- _WORK ORDER_
How many lines below include the string "PREVIOUS"? State the number alone.

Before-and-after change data

○ ○ ○ ○

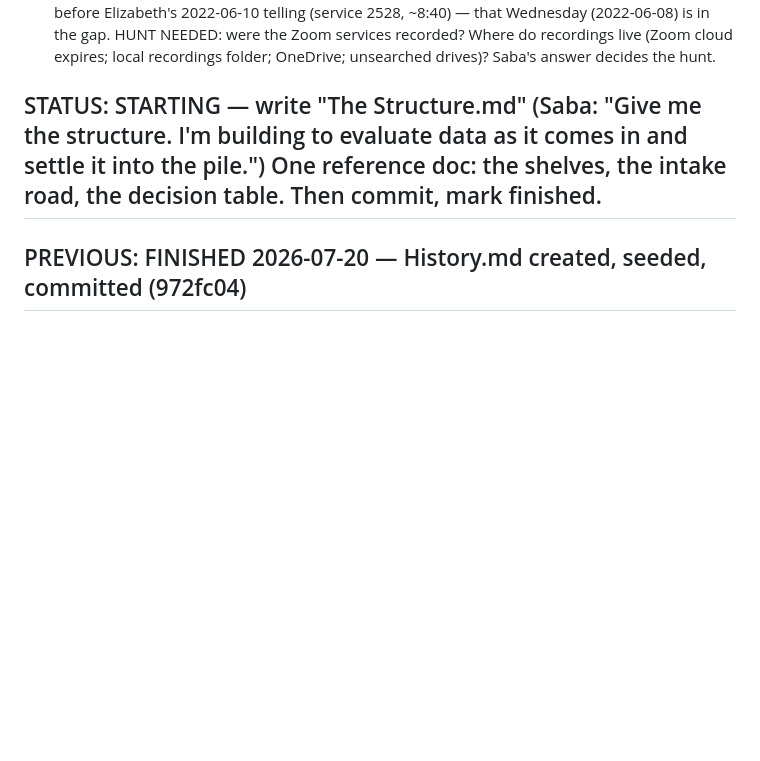
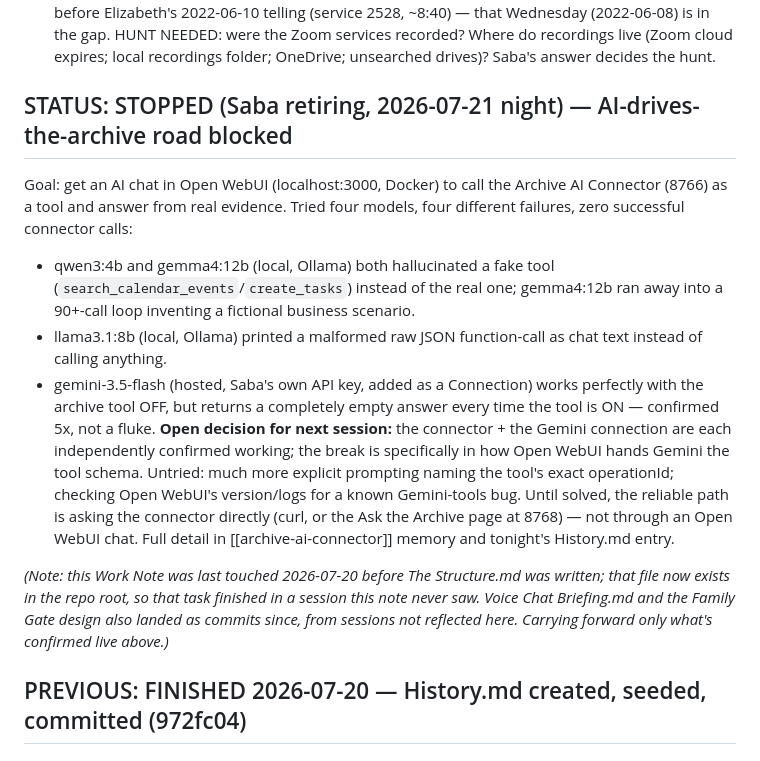
Before and after one commit to SageSaba/Saba-Code, a Markdown page: Work Note.md, the part around the change. Rendered like a GitHub page; blank space fills up the shorter version.

```diff
--- a/Work Note.md
+++ b/Work Note.md
@@ -12,7 +12,14 @@
 - **CONFIRMED 2026-07-20:** questions asked of the site ARE saved — Archive_Suggestions.db `questions` table, 9 journaled with full answers + receipts.
 - **THE SILENT YEAR (found 2026-07-20, via Saba's Carpenter's Story memory):** the book holds NO services from 2021-07-15 to 2022-06-08 — eleven months missing (Zoom-era tail; Wed+Sat were TRCF on Zoom). Saba remembers sharing the Carpenter's Story on the Wednesday PM before Elizabeth's 2022-06-10 telling (service 2528, ~8:40) — that Wednesday (2022-06-08) is in the gap. HUNT NEEDED: were the Zoom services recorded? Where do recordings live (Zoom cloud expires; local recordings folder; OneDrive; unsearched drives)? Saba's answer decides the hunt.
 
-## STATUS: STARTING — write "The Structure.md" (Saba: "Give me the structure. I'm building to evaluate data as it comes in and settle it into the pile.") One reference doc: the shelves, the intake road, the decision table. Then commit, mark finished.
+## STATUS: STOPPED (Saba retiring, 2026-07-21 night) — AI-drives-the-archive road blocked
+Goal: get an AI chat in Open WebUI (localhost:3000, Docker) to call the Archive AI Connector (8766) as a tool and answer from real evidence. Tried four models, four different failures, zero successful connector calls:
+- qwen3:4b and gemma4:12b (local, Ollama) both hallucinated a fake tool (`search_calendar_events`/`create_tasks`) instead of the real one; gemma4:12b ran away into a 90+-call loop inventing a fictional business scenario.
+- llama3.1:8b (local, Ollama) printed a malformed raw JSON function-call as chat text instead of calling anything.
+- gemini-3.5-flash (hosted, Saba's own API key, added as a Connection) works perfectly with the archive tool OFF, but returns a completely empty answer every time the tool is ON — confirmed 5x, not a fluke.
+**Open decision for next session:** the connector + the Gemini connection are each independently confirmed working; the break is specifically in how Open WebUI hands Gemini the tool schema. Untried: much more explicit prompting naming the tool's exact operationId; checking Open WebUI's version/logs for a known Gemini-tools bug. Until solved, the reliable path is asking the connector directly (curl, or the Ask the Archive page at 8768) — not through an Open WebUI chat. Full detail in [[archive-ai-connector]] memory and tonight's History.md entry.
+
+*(Note: this Work Note was last touched 2026-07-20 before The Structure.md was written; that file now exists in the repo root, so that task finished in a session this note never saw. Voice Chat Briefing.md and the Family Gate design also landed as commits since, from sessions not reflected here. Carrying forward only what's confirmed live above.)*
 ## PREVIOUS: FINISHED 2026-07-20 — History.md created, seeded, committed (972fc04)
 ## PREVIOUS: FINISHED 2026-07-20 — 2637 removed, minutes stand in ChurchRecords row 1
 Saba's ruling 2026-07-20: "Church business is a sermon (teaching) so should be in records" — the minutes STAND in ChurchRecords row 1; my duplicate Services row 2637 comes OUT. Steps: (1) fresh backup ☐ (2) confirm 2637 has no RawSegments (none were inserted) ☐ (3) DELETE Services row 2637 only ☐ (4) verify: minutes whole in ChurchRecords, 2637 gone, Services count back to 2636 ☐ (5) mark FINISHED. If found half-done: backups Sermons_*_before_bizmeeting.db (pre-insert) and Sermons_*_before_2637_removal.db (pre-delete).
```
Also changed, not shown: History.md (+9 -0 lines).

○ ○ ○ ○

- _ANSWER FOR THE TASK_
2